Kermode, Frank. Shakespeare’s Language. New York: Farrar Straus & Giroux, 2000. Between 1594 and 1608, Kermode argues, the language of Shakespeare’s plays was transformed, acquiring a new complexity that arose out of the playwright’s increasingly successful attempts to represent dramatically the excitement and confusion of thought under stress.
McConnell, Louise. Dictionary of Shakespeare. Chicago: Fitzroy Dearborn, 2000. A basic reference companion.
McLeish, Kenneth, and Stephen Unwin. A Pocket Guide to Shakespeare’s Plays. London: Faber and Faber, 1998. This concise guide summarizes the plots and characters of Shakespeare’s plays, providing an easy reference.
Marsh, Nicholas. Shakespeare, the Tragedies. New York: St. Martin’s Press, 2000. Marsh analyzes the tragedies of Shakespeare, providing study guides. Bibliography and index.
Proudfoot, Richard. Shakespeare: Text, Stage, and Canon. London: Arden Shakespeare, 2001. A study of Shakespeare’s plays, with emphasis on their stage history and how they were produced. Bibliography and index.
Richards, Jennifer, and James Knowles, eds. Shakespeare’s Late Plays: New Readings. Edinburgh: Edinburgh University Press, 1999. A collection of essays focusing on the playwright’s later plays, including The Winter’s Tale, The Tempest, and The Two Noble Kinsmen. Bibliography and index.
Southworth, John. Shakespeare, the Player: A Life in the Theatre. Stroud, Gloucestershire, England: Sutton, 2000. A biography that focuses on the dramatist as a member of the theater, writing for the theater in collaboration with the theater company.
Thomson, Peter.
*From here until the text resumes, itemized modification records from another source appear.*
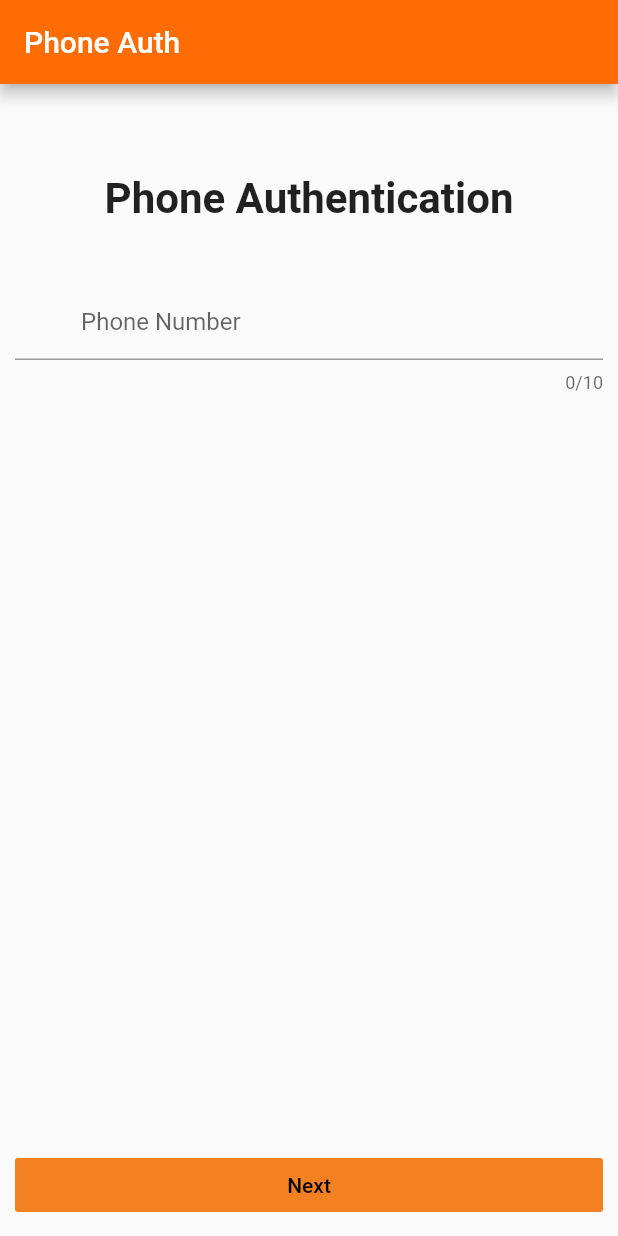
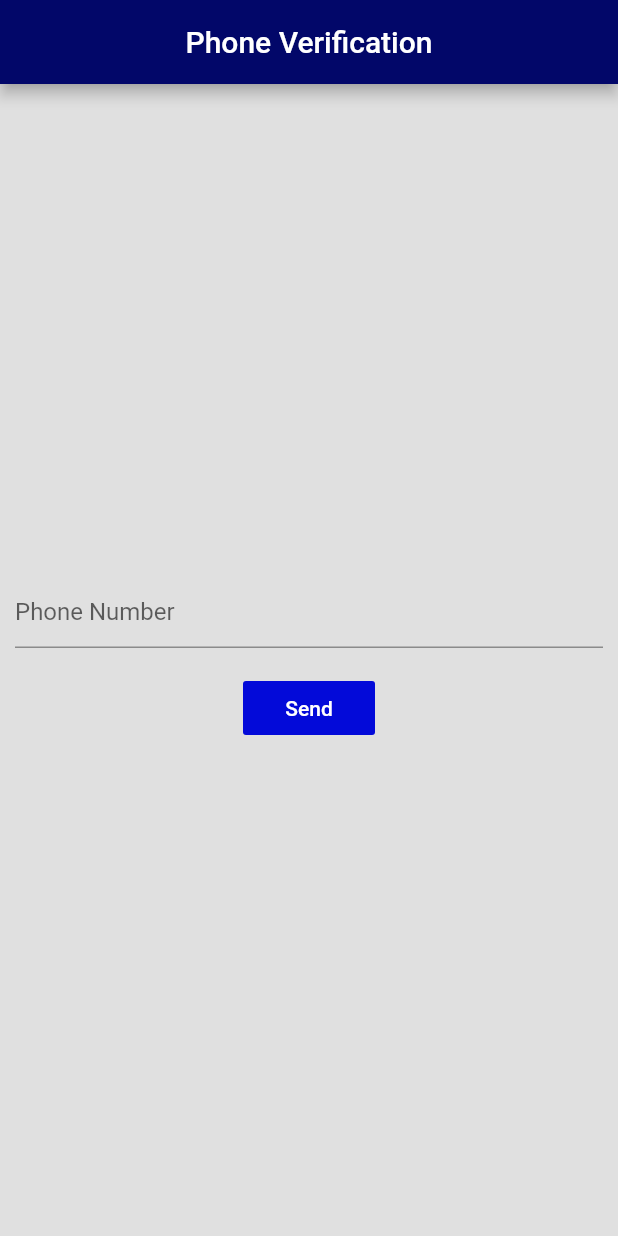
Before and after one commit to cwy7576/Application-, a Flutter app: the screen it shows after launch, on a phone screen of 412 x 824 dp. Run offline on Flutter 3.47's test engine with Material 2 defaults, Android fonts, the phone set to English and light mode, and no system bars; our stand-ins replace cloud_firestore, firebase_auth, firebase_core, pinput; accounts and stored records are empty.

Commit message:
phone verification code outomaticall

```diff
--- a/lib/login.dart
+++ b/lib/login.dart
@@ -1,67 +1,217 @@
+// ignore_for_file: deprecated_member_use, non_constant_identifier_names, avoid_types_as_parameter_names, constant_identifier_names
+
+
+import 'package:firebase_auth/firebase_auth.dart';
 import 'package:flutter/material.dart';
+import 'package:login_ui/Home2.dart';
 
-import 'otp.dart';
+
+
+enum MobileVerificationState {
+  SHOW_MOBILE_FORM_STATE,
+  SHOW_OTP_FORM_STATE,
+}
+
+class SHOW_MOBILE_FORM_STATE {}
 
 class LoginScreen extends StatefulWidget {
+  const LoginScreen({Key? key}) : super(key: key);
+
   @override
   _LoginScreenState createState() => _LoginScreenState();
 }
 
 class _LoginScreenState extends State<LoginScreen> {
-  TextEditingController _controller = TextEditingController();
+  MobileVerificationState currentState =
+      MobileVerificationState.SHOW_MOBILE_FORM_STATE;
+  final phoneCotoroller = TextEditingController();
+  final otpCotoroller = TextEditingController();
+
+  FirebaseAuth _auth = FirebaseAuth.instance;
+  late String verificationId;
+  bool showLoading = false;
+
+  void signInWithPhoneAuthCredential(phoneAuthCredential) async {
+    setState(() {
+      showLoading = true;
+    });
+    try {
+      final AuthCredential =
+          await _auth.signInWithCredential(phoneAuthCredential);
+
+      setState(() {
+        showLoading = false;
+      });
+
+      if (AuthCredential.user != null) {
+        Navigator.push(
+            context, MaterialPageRoute(builder: (context) => const HomeScreen()));
+      }
+    } on FirebaseAuth catch (e) {
+      setState(() {
+        showLoading = false;
+      });
+      _scaffoldKey.currentState!
+          .showSnackBar(SnackBar(content: Text(e.toString())));
+    }
+  }
+
+  getMobileFormWidget(context) {
+    return Column(
+      children: [
+        const Spacer(),
+        TextField(
+          controller: phoneCotoroller,
+          decoration: const InputDecoration(
+
+            hintText: "Phone Number",
+          ),
+        ),
+        const SizedBox(
+          height: 16.0,
+        ),
+        FlatButton(
+          onPressed: () async {
+            setState(() {
+              showLoading = true;
+            });
+            await _auth.verifyPhoneNumber(
+              phoneNumber: phoneCotoroller.text,
+              verificationCompleted: (phoneAuthCredential) async {
+                setState(() {
+                  showLoading = false;
+                });
+              },
+              verificationFailed: (verificationFailed) async {
+                setState(() {
+                  showLoading = false;
+                });
+                _scaffoldKey.currentState?.showSnackBar(
+                    SnackBar(content: Text(verificationFailed.message!)));
+              },
+              codeSent: (verificationId, resendingToken) async {
+                setState(() {
+                  showLoading = false;
+                  currentState = MobileVerificationState.SHOW_OTP_FORM_STATE;
+                  this.verificationId = verificationId;
+                });
+              },
+              codeAutoRetrievalTimeout: (verificationId) async {},
+            );
+          },
+          child: const Text('Send'),
+          color: const Color.fromARGB(255, 3, 10, 217),
+          textColor: Colors.white,
+        ),
+        const Spacer(),
+      ],
+    );
+  }
+
+  getOtpFormWidget(context) {
+    return Column(
+      children: [
+        const Spacer(),
+        TextField(
+          controller: otpCotoroller,
+          decoration: const InputDecoration(
+            hintText: " Enter OTP",
+          ),
+        ),
+        const SizedBox(
+          height: 16.0,
+        ),
+        FlatButton(
+          onPressed: () async {
+         final phoneAuthCredential =
+                PhoneAuthProvider.credential(
+                    verificationId: verificationId, smsCode: otpCotoroller.text);
+
+            signInWithPhoneAuthCredential(phoneAuthCredential);
+          },
+          child: const Text('Verify'),
+          color: const Color.fromARGB(255, 11, 0, 220),
+          textColor: Colors.white,
+        ),
+        const Spacer(),
+      ],
+    );
+  }
+
+  final GlobalKey<ScaffoldState> _scaffoldKey = GlobalKey();
+  // final TextEditingController _controller = TextEditingController();
   @override
   Widget build(BuildContext context) {
     return Scaffold(
+      backgroundColor: Colors.grey[300],
       appBar: AppBar(
-        backgroundColor: Color.fromARGB(255, 255, 108, 3),
-        title: Text('Phone Auth'),
+              backgroundColor: const Color.fromARGB(255, 2, 7, 105),
+
+        title: const Center(child: Text('Phone Verification')),
       ),
-      body: Column(
-        mainAxisAlignment: MainAxisAlignment.spaceBetween,
-        children: [
-          Column(children: [
-            Container(
-              margin: EdgeInsets.only(top: 60),
-              child: const Center(
-                child: Text(
-                  'Phone Authentication',
-                  style: TextStyle(fontWeight: FontWeight.bold, fontSize: 28),
-                ),
-              ),
-            ),
-            Container(
-              margin: const EdgeInsets.only(top: 40, right: 10, left: 10),
-              child: TextField(
-                decoration: const InputDecoration(
-                  hintText: 'Phone Number',
-                  prefix: Padding(
-                    padding: EdgeInsets.all(4),
-                    child: Text('+252'),
-                  ),
-                ),
-                maxLength: 10,
-                keyboardType: TextInputType.number,
-                controller: _controller,
-              ),
-            )
-          ]),
-          Container(
-            margin: EdgeInsets.all(10),
-            width: double.infinity,
-            child: FlatButton(
-              color: Color.fromARGB(255, 243, 128, 33),
-              onPressed: () {
-                Navigator.of(context).push(MaterialPageRoute(
-                    builder: (context) => OTPScreen(_controller.text)));
-              },
-              child: const Text(
-                'Next',
-                style: TextStyle(color: Color.fromARGB(255, 0, 0, 0)),
-              ),
-            ),
-          )
-        ],
+      key: _scaffoldKey,
+      body: Container(
+        child: showLoading
+            ? const Center(
+                child: CircularProgressIndicator(),
+              )
+            : currentState == MobileVerificationState.SHOW_MOBILE_FORM_STATE
+                ? getMobileFormWidget(context)
+                : getOtpFormWidget(context),
+        padding: const EdgeInsets.all(10),
       ),
     );
   }
+
+  // appBar: AppBar(
+  //   backgroundColor: const Color.fromARGB(255, 255, 108, 3),
+  //   title: const Text('Phone Auth'),
+  // ),
+  // body: Column(
+  //   mainAxisAlignment: MainAxisAlignment.spaceBetween,
+  //   children: [
+  //     Column(children: [
+  //       Container(
+  //         margin: const EdgeInsets.only(top: 60),
+  //         child: const Center(
+  //           child: Text(
+  //             'Phone Authentication',
+  //             style: TextStyle(fontWeight: FontWeight.bold, fontSize: 28),
+  //           ),
+  //         ),
+  //       ),
+  //       Container(
+  //         margin: const EdgeInsets.only(top: 40, right: 10, left: 10),
+  //         child: TextField(
+  //           decoration: const InputDecoration(
+  //             hintText: 'Phone Number',
+  //             prefix: Padding(
+  //               padding: EdgeInsets.all(4),
+  //               child: Text('+252'),
+  //             ),
+  //           ),
+  //           maxLength: 10,
+  //           keyboardType: TextInputType.number,
+  //           controller: _controller,
+  //         ),
+  //       )
+  //     ]),
+  //     Container(
+  //       margin: const EdgeInsets.all(10),
+  //       width: double.infinity,
+  //       child: FlatButton(
+  //         color: const Color.fromARGB(255, 243, 128, 33),
+  //         onPressed: () {
+  //           Navigator.of(context).push(MaterialPageRoute(
+  //               builder: (context) => OTPScreen(_controller.text)));
+  //         },
+  //         child: const Text(
+  //           'Next',
+  //           style: TextStyle(color: Color.fromARGB(255, 0, 0, 0)),
+  //         ),
+  //       ),
+  //     )
+  //   ],
+  // ),
+
 }
```
Also changed, not shown: lib/Home2.dart (added, +35 -0 lines), lib/main.dart (+39 -10 lines).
Shakespeare’s Professional Career. New York: Cambridge University Press, 1992. Thomson examines the theatrical world of Elizabethan England to illuminate Shakespeare’s life and writings. For a review see Magill’s Literary Annual review.
Vendler, Helen. The Art of Shakespeare’s Sonnets. Cambridge, Mass.: Belknap Press of Harvard University Press, 1997. For a review of this closely argued aesthetic analysis of the greatest sonnets in English poetry see Magill’s Literary Annual review.
Vickers, Brian. Appropriating Shakespeare: Contemporary Critical Quarrels. New Haven, Conn.: Yale University Press, 1993. For a review of this study see Magill’s Literary Annual review.
Wells, Stanley. Shakespeare: A Life in Drama. New York: W. W. Norton, 1995. A critical introduction to Shakespeare’s life and work. For a review of this biography see Magill’s Literary Annual review.
Wilson, Ian. Shakespeare: The Evidence: Unlocking the Mysteries of the Man and His Work. London: Headline, 1993. Wilson draws on documents discovered during the excavation of the site of the Globe Theatre to delve into the mysteries surrounding Shakespeare’s life, including authorship of his plays, his sexuality, his religion, and the curse he set on his own grave.